Items listed in a dataset
====
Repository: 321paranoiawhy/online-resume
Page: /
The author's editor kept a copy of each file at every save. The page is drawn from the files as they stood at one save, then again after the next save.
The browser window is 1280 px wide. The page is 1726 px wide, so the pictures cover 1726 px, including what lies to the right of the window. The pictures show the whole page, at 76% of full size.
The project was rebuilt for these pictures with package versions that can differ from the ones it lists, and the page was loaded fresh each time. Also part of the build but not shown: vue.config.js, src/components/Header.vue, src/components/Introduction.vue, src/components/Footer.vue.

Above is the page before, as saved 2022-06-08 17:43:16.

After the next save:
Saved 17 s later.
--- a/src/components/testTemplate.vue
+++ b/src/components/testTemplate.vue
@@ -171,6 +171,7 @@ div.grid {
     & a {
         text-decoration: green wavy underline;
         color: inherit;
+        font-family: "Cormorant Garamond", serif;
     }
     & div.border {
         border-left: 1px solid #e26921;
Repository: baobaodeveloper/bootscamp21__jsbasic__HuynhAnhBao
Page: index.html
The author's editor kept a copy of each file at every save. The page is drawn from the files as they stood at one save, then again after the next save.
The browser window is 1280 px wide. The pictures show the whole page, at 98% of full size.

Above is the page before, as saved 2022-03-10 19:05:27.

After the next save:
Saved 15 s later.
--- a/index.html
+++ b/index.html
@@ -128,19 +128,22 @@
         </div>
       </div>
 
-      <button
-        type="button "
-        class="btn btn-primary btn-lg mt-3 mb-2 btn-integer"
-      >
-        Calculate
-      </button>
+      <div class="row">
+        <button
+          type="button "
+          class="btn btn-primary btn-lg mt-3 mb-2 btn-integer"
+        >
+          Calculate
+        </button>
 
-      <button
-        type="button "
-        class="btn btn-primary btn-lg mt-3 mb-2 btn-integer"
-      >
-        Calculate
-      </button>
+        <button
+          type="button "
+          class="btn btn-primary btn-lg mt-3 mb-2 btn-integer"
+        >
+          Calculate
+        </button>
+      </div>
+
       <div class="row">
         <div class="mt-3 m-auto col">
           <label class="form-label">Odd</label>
====
-- Work task --
Beginning at the line that contains "border-left: 1px solid #e26921;" and ending at the last line above, copy each line without any change.

-- Solved exercise --
         border-left: 1px solid #e26921;
Repository: baobaodeveloper/bootscamp21__jsbasic__HuynhAnhBao
Page: index.html
The author's editor kept a copy of each file at every save. The page is drawn from the files as they stood at one save, then again after the next save.
The browser window is 1280 px wide. The pictures show the whole page, at 98% of full size.

Above is the page before, as saved 2022-03-10 19:05:27.

After the next save:
Saved 15 s later.
--- a/index.html
+++ b/index.html
@@ -128,19 +128,22 @@
         </div>
       </div>
 
-      <button
-        type="button "
-        class="btn btn-primary btn-lg mt-3 mb-2 btn-integer"
-      >
-        Calculate
-      </button>
+      <div class="row">
+        <button
+          type="button "
+          class="btn btn-primary btn-lg mt-3 mb-2 btn-integer"
+        >
+          Calculate
+        </button>
 
-      <button
-        type="button "
-        class="btn btn-primary btn-lg mt-3 mb-2 btn-integer"
-      >
-        Calculate
-      </button>
+        <button
+          type="button "
+          class="btn btn-primary btn-lg mt-3 mb-2 btn-integer"
+        >
+          Calculate
+        </button>
+      </div>
+
       <div class="row">
         <div class="mt-3 m-auto col">
           <label class="form-label">Odd</label>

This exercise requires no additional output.